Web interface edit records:
________________

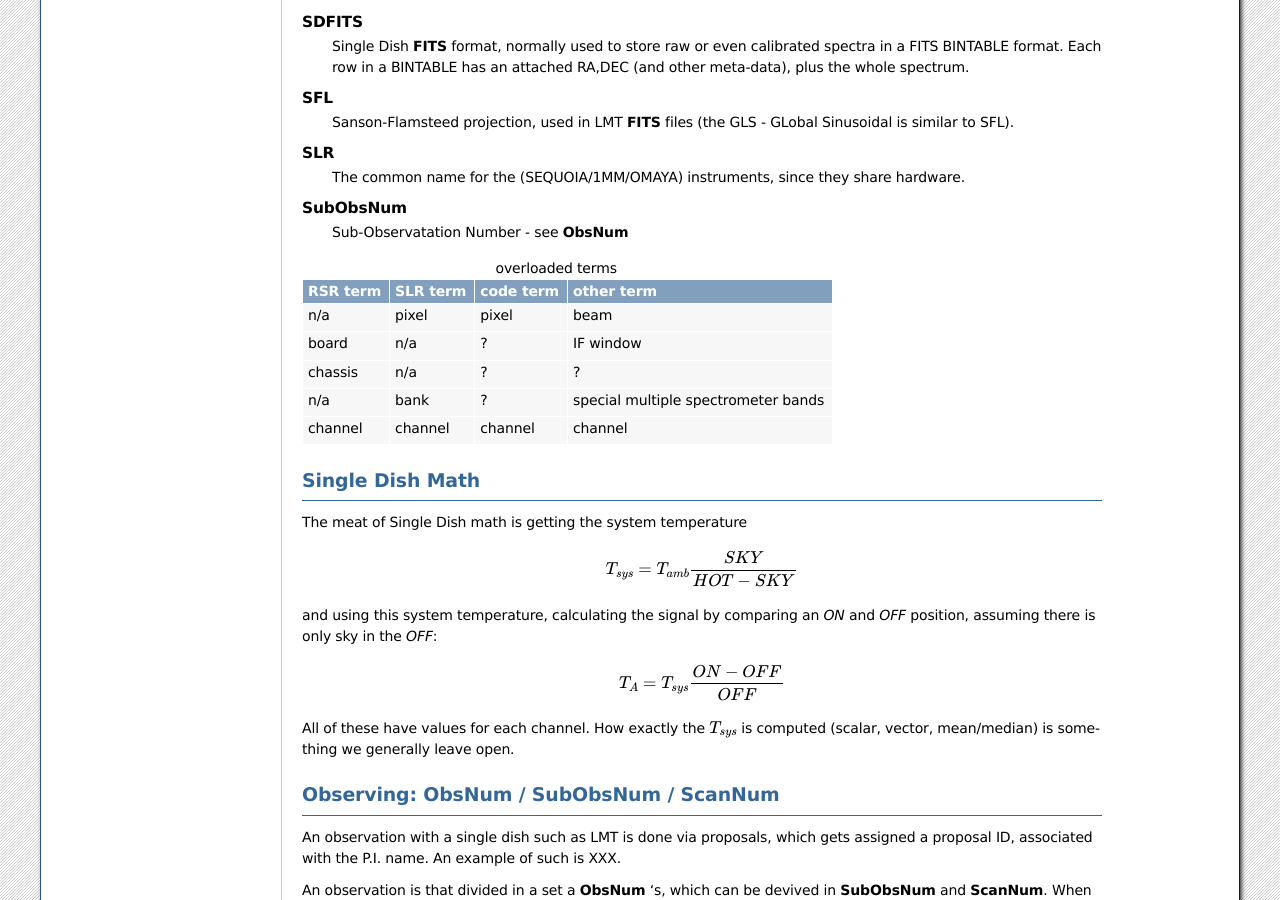
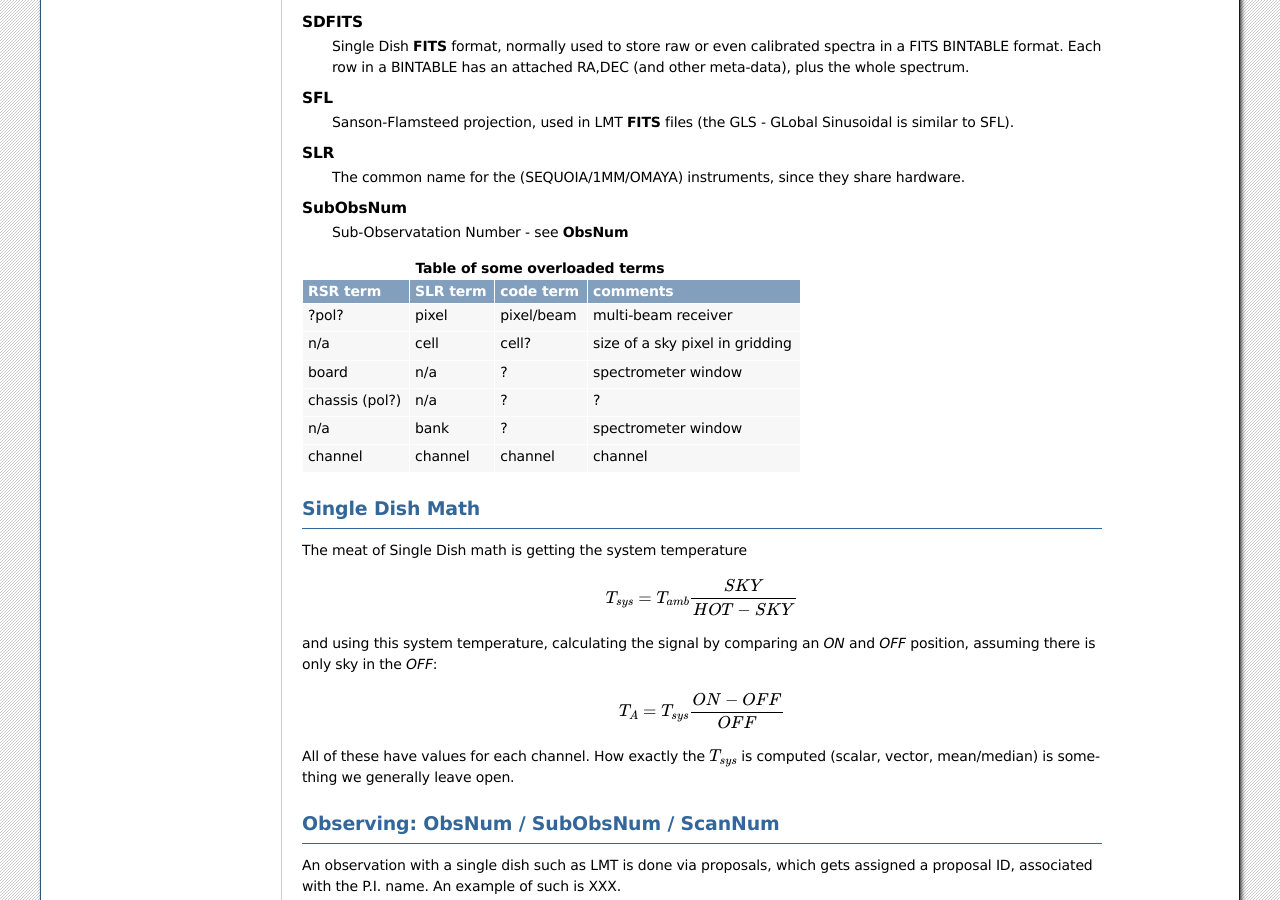
Before and after one commit to astroumd/lmtoy, a Sphinx documentation site: the page built from docs/source/glossary.rst, in a window 1280 px wide and 900 px high, scrolled down 1536 px. Built offline with Sphinx 7.4.7, drawn with Linux system fonts in a browser that asks for light colours.

Commit message:
started overloaded term table

```diff
--- a/docs/source/glossary.rst
+++ b/docs/source/glossary.rst
@@ -117,29 +117,33 @@ E.g. *pixel/cell/beam* and *board/band/chassis* are notorious. Currently
       Sub-Observatation Number - see **ObsNum**
 
 
-.. list-table:: overloaded terms
+.. list-table:: **Table of some overloaded terms**
    :header-rows: 1
 
    * - RSR term
      - SLR term
      - code term
-     - other term
+     - comments
+   * - ?pol?
+     - pixel
+     - pixel/beam
+     - multi-beam receiver
    * - n/a
-     - pixel
-     - pixel
-     - beam
+     - cell
+     - cell?
+     - size of a sky pixel in gridding
    * - board
      - n/a
      - ?
-     - IF window
-   * - chassis
+     - spectrometer window
+   * - chassis (pol?)
      - n/a
      - ?
      - ?
    * - n/a
      - bank
      - ?
-     - special multiple spectrometer bands
+     - spectrometer window
    * - channel
      - channel
      - channel
```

________________

» EXERCISE GOAL:
Within the records above, find every line containing "list" and report only how many there are.

» RESULT:
2